How Do You Fall Back In Love?

To fall back in love, you and your partner need to learn (or relearn) how to truly know and understand each other. When we show empathy to our intimate partners, we say and demonstrate three powerful words: “I understand you.”

Empathy is not a sacrifice or something that drains or depletes us or our partners. Sympathy can be draining, but not empathy. Sympathy leads us to feel we have to do something. Empathy empowers us by a special sense of togetherness and connection that is formed by powerful mutual shared identification for the one we love.

I have never had someone come into my office and say, “My problem is that my partner understands me too much.” Developing empathy for a partner means really understanding what life has been and is like for them. Empathy is not some mystical power. It is not magic, intuition, or just the “warm fuzzies.” And make no mistake, empathy is not mind-reading, but it may be the next best thing to mind reading in relationships.

Bridging the Gaps of Understanding

We’ve all been on the receiving end of empathy. It feels good. Think of the teachers and bosses you’ve worked hardest for. Chances are, you felt that they connected with you and powerfully understood you. We feel motivated when we feel understood.

Our intimate partners feel motivated when they perceive that they are understood as well. Empathy—the ability to powerfully understand another person—is invaluable in every human relationship. I have seen incredible positive changes occur between fathers and sons, mothers and daughters, siblings, and, of course, intimate partners, who learn and apply this critical skill.

Empathy as Relationship Glue

I describe in my book, Why Can’t You Read My Mind? that empathy is the “emotional glue” for couples. Being able to put yourself in a partner’s shoes will more likely help him or her see your point of view much more than arguing your point.

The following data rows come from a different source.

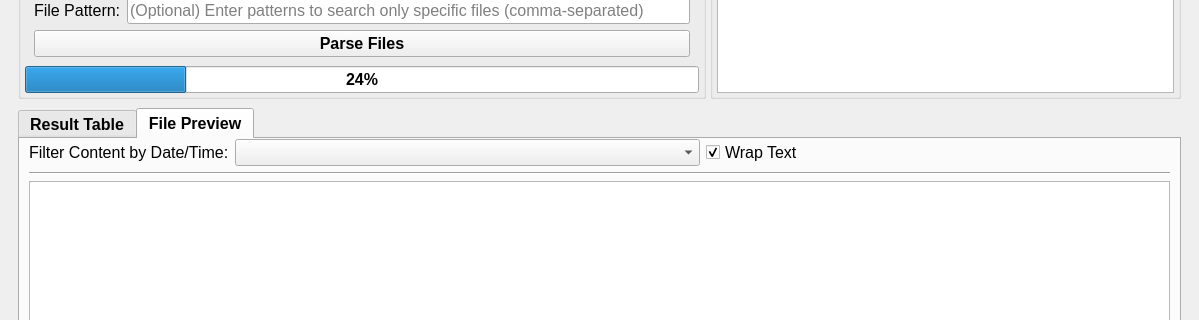
The window that src/gui/LobsterGeneralLogViewer.ui (zaricj/LobsterLogReporter) describes before a commit, drawn with Qt 5; both pictures show x 0 to 1199 and y 339 to 659 of the 1199 by 907 pixel window.
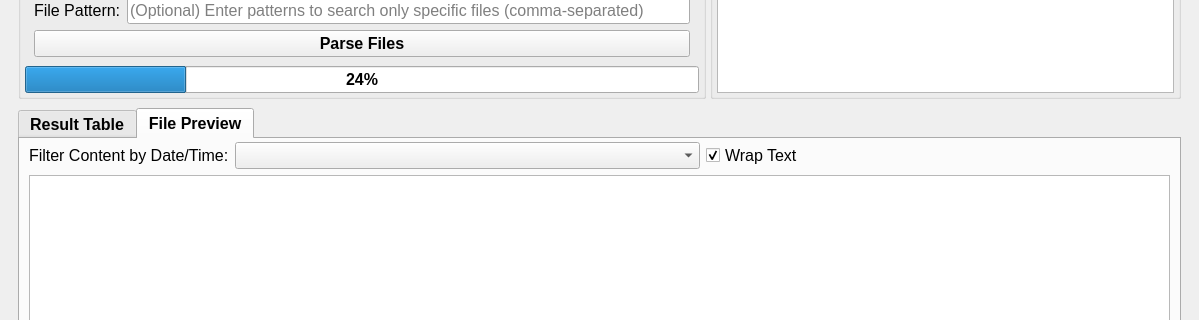
The same window after the commit. The open tabs and pages were chosen to show the change. Icons and pictures are not drawn.

```diff
--- a/src/gui/LobsterGeneralLogViewer.ui
+++ b/src/gui/LobsterGeneralLogViewer.ui
@@ -562,6 +562,12 @@
            </property>
            <item>
             <layout class="QHBoxLayout" name="horizontalLayout">
+             <property name="spacing">
+              <number>6</number>
+             </property>
+             <property name="topMargin">
+              <number>3</number>
+             </property>
              <item>
               <widget class="QLabel" name="label_log_preview_sort_by_date">
                <property name="sizePolicy">
@@ -590,13 +596,6 @@
              </item>
             </layout>
            </item>
-           <item>
-            <widget class="Line" name="line_hor">
-             <property name="orientation">
-              <enum>Qt::Orientation::Horizontal</enum>
-             </property>
-            </widget>
-           </item>
            <item>
             <widget class="QPlainTextEdit" name="text_edit_log_preview"/>
            </item>
```
Left out of the diff: 7 changed lines with no effect on the pictures.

Empathy as a Bridge

I also think of empathy as a bridge that connects one partner to the other. Each of you grew up with your own unique experiences and expectations. Being empathetic is the best way to bridge the gap between your differences. This bridge, when strong, can withstand the inevitable pounding forces of stress on the relationship, including the demands of children, time, work, and finances. In a truly mutual intimate relationship—which means a partnership of shared understanding—partners are stimulated and energized by genuinely empathizing with one another.

Empathy Restores Depleted Love

Maybe you are saying to yourself, “Why do I have to be empathetic when they are so dense and clueless?” Or you may be thinking, “He needs to be the one to show me empathy first!”

It is an individual decision as to what works and does not work for healing a broken relationship. That said, if you seek to give your intimate relationship another chance, empathy is the express train to board if you truly hope to take a journey back to being in love.

Source: Psychology Today